“Edinburgh Fire Brigade, and its predecessor Edinburgh Fire Engine Establishment, retained items that various personnel thought might be of significance later,” says watch commander David Farries. “All the items were stored in various brigade premises until 1968, when the Auxiliary Fire Service was disbanded.”
In 1966, Ian McMurtrie, the assistant firemaster, was appointed curator of the museum and tasked with bringing the collection together. He was a historian and had family connections to firefighting in Edinburgh back to the mid-1800s. McMurtrie, who died in 2015, was key in preserving the collection, which documents the history of the UK’s oldest municipal fire brigade, established in 1824, and contains firefighting equipment dating back to the 1400s.
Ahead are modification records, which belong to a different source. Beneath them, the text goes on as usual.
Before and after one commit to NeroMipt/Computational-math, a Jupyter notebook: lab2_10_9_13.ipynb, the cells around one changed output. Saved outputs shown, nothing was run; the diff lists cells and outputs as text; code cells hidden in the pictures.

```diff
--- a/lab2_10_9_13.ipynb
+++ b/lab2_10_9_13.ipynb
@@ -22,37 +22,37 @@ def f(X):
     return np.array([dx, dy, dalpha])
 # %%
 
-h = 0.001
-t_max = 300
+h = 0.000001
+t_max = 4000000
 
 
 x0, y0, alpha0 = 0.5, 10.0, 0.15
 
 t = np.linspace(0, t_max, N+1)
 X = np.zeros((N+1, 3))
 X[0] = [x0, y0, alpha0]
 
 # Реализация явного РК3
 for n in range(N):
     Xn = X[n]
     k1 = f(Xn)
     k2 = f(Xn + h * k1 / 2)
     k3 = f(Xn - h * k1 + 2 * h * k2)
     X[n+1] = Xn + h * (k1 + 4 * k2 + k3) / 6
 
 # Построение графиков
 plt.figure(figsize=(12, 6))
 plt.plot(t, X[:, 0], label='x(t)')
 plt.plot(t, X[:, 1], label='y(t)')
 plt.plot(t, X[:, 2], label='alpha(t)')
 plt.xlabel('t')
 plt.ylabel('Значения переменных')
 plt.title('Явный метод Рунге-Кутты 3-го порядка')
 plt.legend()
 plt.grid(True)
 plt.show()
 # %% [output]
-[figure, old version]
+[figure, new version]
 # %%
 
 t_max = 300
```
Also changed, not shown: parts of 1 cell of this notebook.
The museum’s objects tell the history of the fire service in Scotland up to the present day. The collection includes four engines that tackled the Great Fire of Edinburgh in 1824. “We also have an 1806 hand pump from Duns in the Scottish Borders,” says Farries. “Our oldest artefacts are the ‘Cleikes of Iron’ – which date from 1426 and were provided in Edinburgh after James I stipulated precautions in an early Fire Act – that must be put in place to deal with possible fire outbreaks in buildings across Scotland.”
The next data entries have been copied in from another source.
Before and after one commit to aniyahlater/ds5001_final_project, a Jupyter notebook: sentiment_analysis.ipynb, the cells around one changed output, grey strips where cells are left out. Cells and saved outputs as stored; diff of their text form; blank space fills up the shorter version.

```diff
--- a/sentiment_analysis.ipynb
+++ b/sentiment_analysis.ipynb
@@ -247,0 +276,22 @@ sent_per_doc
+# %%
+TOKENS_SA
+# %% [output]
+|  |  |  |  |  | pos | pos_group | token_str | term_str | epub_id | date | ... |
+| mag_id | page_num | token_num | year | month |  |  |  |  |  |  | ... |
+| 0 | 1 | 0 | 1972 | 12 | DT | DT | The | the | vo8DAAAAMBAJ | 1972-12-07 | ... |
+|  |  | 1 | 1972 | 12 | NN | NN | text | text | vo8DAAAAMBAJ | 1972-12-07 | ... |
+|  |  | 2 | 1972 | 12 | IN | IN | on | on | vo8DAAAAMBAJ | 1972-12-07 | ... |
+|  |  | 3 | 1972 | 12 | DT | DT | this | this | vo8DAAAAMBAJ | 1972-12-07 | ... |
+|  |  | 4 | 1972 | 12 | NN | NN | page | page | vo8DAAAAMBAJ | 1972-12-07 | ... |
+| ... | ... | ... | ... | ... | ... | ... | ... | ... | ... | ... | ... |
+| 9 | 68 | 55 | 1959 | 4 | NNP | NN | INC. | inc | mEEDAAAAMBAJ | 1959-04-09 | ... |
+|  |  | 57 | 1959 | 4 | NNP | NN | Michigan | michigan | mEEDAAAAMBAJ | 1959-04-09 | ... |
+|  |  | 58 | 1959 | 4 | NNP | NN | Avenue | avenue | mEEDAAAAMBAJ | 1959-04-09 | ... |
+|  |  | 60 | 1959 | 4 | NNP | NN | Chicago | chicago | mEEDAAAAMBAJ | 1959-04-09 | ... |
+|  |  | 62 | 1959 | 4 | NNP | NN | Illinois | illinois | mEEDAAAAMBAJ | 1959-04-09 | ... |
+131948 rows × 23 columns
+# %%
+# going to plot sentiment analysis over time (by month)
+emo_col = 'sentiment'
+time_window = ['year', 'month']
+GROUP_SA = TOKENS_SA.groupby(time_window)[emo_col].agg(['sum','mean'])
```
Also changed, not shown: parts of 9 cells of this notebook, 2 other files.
The museum is part of a working fire station, so visitors can watch day-to-day activities in the operational drill yard from observation windows. One of the earliest pieces of Scottish legislation written about preventing fires is on display – the 1703 Fire Act, which is one of only four known copies remaining in Scotland. “Climate change is an important topic for the fire service, from wildfires to flooding,” says Quonya Huff, the visitor experience team lead. “There is a display that discusses flooding as a challenge and a result of climate change.”
Help at hand
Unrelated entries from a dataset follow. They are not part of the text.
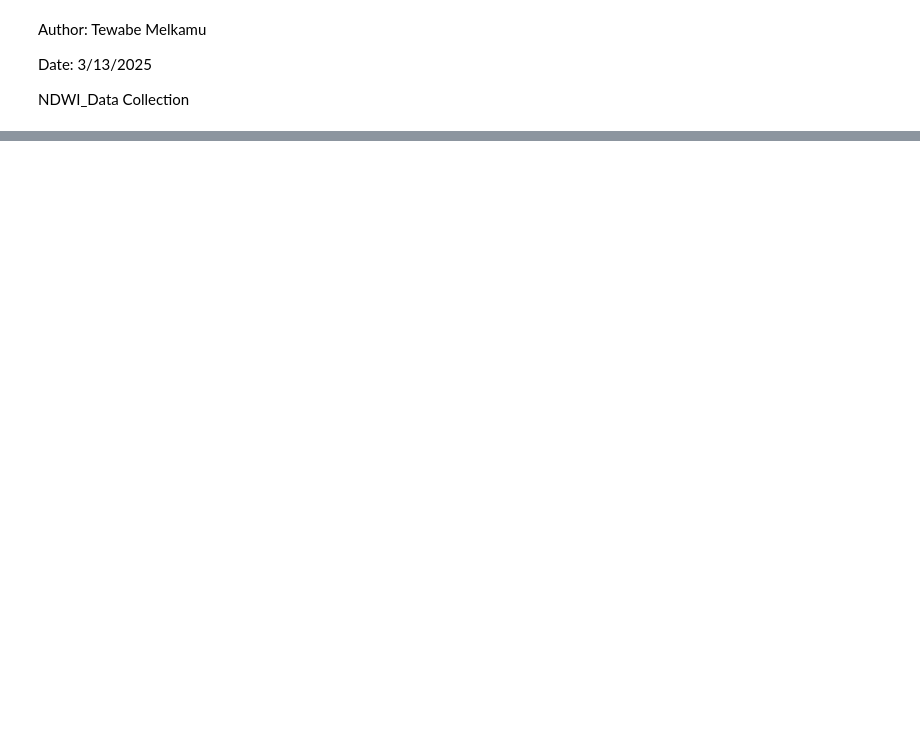
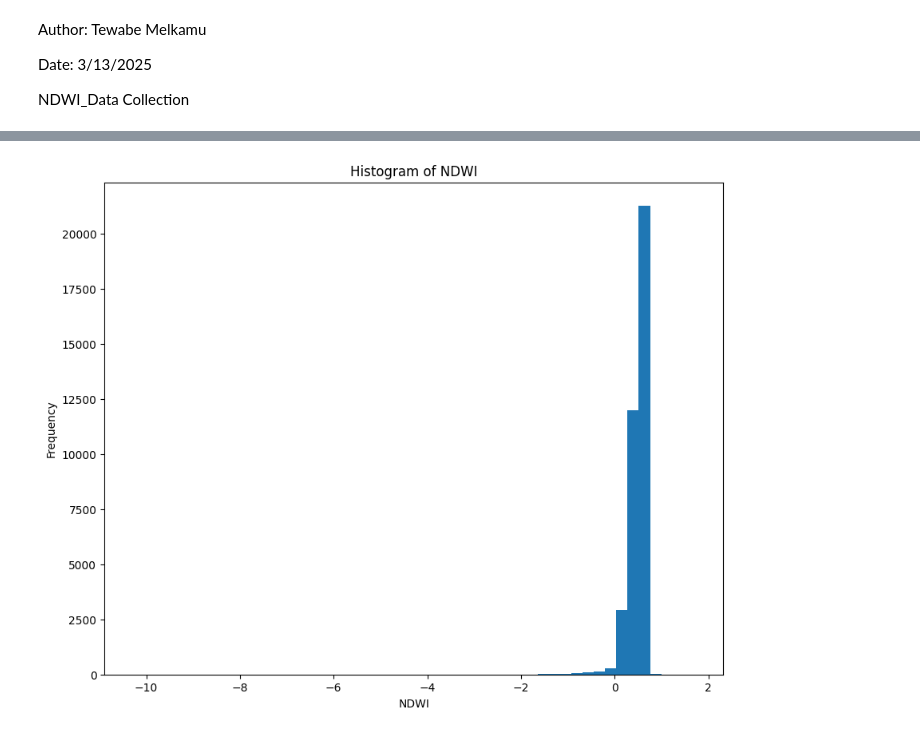
Before and after one commit to melkatewabe10/Machine-learning_LST-Estimation-, a Jupyter notebook: NDWI.ipynb, the cells around one changed output, grey strips where cells are left out. Drawn from its saved outputs; the diff is of its cells as text; code cells hidden in the pictures; blank space fills up the shorter version.

```diff
--- a/NDWI.ipynb
+++ b/NDWI.ipynb
@@ -150,0 +265,13 @@ transform: | 1000.00, 0.00, 118000.00|
+# %%
+# prompt: Histogram
+
+import matplotlib.pyplot as plt
+# Assuming lst_masked is defined as in the provided code.
+plt.figure(figsize=(10, 8))
+plt.hist(lst_masked.compressed(), bins=50) # Use compressed() to exclude masked values
+plt.xlabel('NDWI')
+plt.ylabel('Frequency')
+plt.title('Histogram of NDWI')
+plt.show()
+# %% [output]
+[figure, added]
```
Also changed, not shown: parts of 5 cells of this notebook.
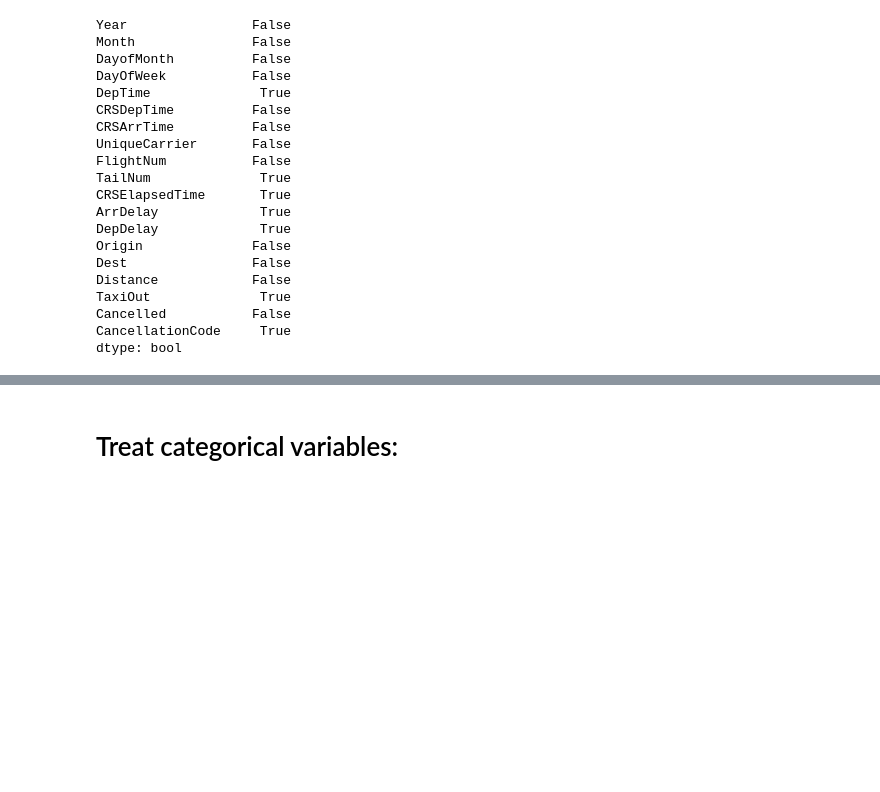
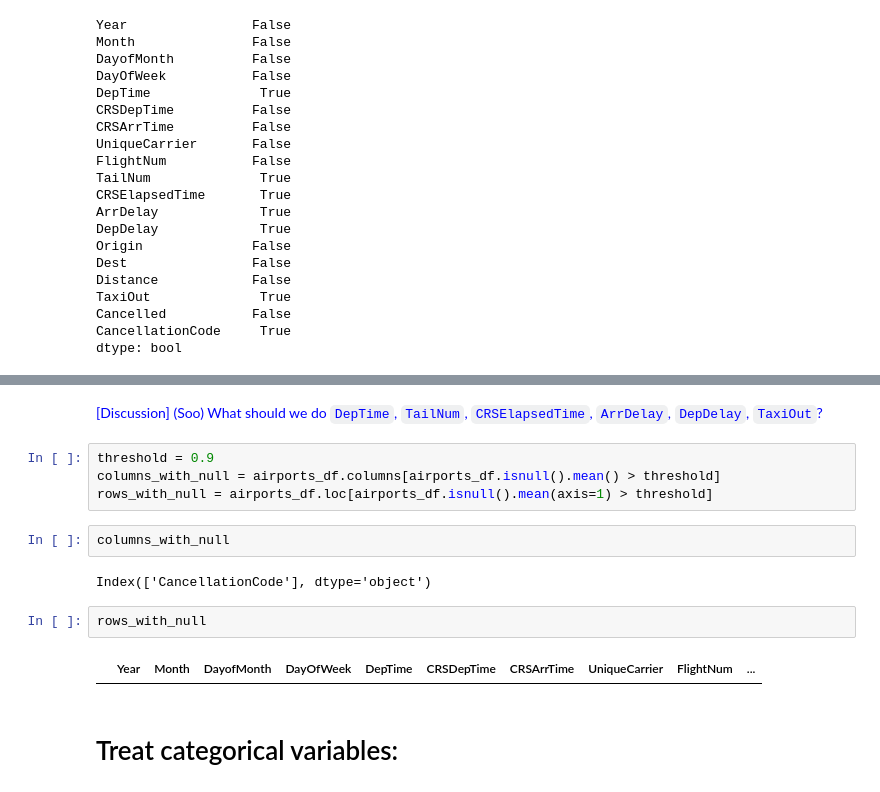
Before and after one commit to soomin-jeong/spark-ml-project, a Jupyter notebook: DataPreparation.ipynb, the cells around one changed output, grey strips where cells are left out. Saved outputs shown, nothing was run; the diff lists cells and outputs as text; blank space fills up the shorter version.

```diff
--- a/DataPreparation.ipynb
+++ b/DataPreparation.ipynb
@@ -55,3 +121,17 @@ dtype: bool
+# %% [markdown]
+<span style="color:blue">[Discussion] (Soo) What should we do `DepTime`, `TailNum`, `CRSElapsedTime`, `ArrDelay`, `DepDelay`, `TaxiOut`? </span>
+# %%
+threshold = 0.9
+columns_with_null = airports_df.columns[airports_df.isnull().mean() > threshold]
+rows_with_null = airports_df.loc[airports_df.isnull().mean(axis=1) > threshold]
+# %%
+columns_with_null
+# %% [output]
+Index(['CancellationCode'], dtype='object')
+# %%
+rows_with_null
+# %% [output]
+|  | Year | Month | DayofMonth | DayOfWeek | DepTime | CRSDepTime | CRSArrTime | UniqueCarrier | FlightNum | ... |
 # %% [markdown]
 # Treat categorical variables:
 # %%
```
Also changed, not shown: parts of 10 cells of this notebook, 2 other files.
Three full-time staff members and about 25 volunteers – some of whom are retired firefighters – keep the museum running.
McMeekin says it was vital to identify relevant people and get them around a table early to ensure everyone was on the same page. “If you work in an organisation where there are mixed priorities, early advocacy is key,” she says.